REQUIRED ACTION
List all lines in the material below that contain "когда".

RECORDS SUPPLIED
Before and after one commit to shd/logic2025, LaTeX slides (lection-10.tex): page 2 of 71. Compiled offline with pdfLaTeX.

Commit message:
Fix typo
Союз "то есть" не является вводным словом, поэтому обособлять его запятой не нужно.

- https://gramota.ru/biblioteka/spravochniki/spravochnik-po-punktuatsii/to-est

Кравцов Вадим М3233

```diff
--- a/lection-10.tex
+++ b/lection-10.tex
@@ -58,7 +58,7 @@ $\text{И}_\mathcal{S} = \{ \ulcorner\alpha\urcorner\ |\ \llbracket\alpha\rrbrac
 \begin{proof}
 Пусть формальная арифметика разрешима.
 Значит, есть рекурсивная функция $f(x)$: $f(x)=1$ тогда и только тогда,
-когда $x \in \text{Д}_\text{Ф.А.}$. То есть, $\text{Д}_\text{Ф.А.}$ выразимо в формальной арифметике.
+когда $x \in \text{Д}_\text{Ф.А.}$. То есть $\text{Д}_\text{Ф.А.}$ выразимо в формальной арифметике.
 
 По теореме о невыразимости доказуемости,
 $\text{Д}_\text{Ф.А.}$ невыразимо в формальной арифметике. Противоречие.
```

EXERCISE ANSWER
-когда $x \in \text{Д}_\text{Ф.А.}$. То есть, $\text{Д}_\text{Ф.А.}$ выразимо в формальной арифметике.
+когда $x \in \text{Д}_\text{Ф.А.}$. То есть $\text{Д}_\text{Ф.А.}$ выразимо в формальной арифметике.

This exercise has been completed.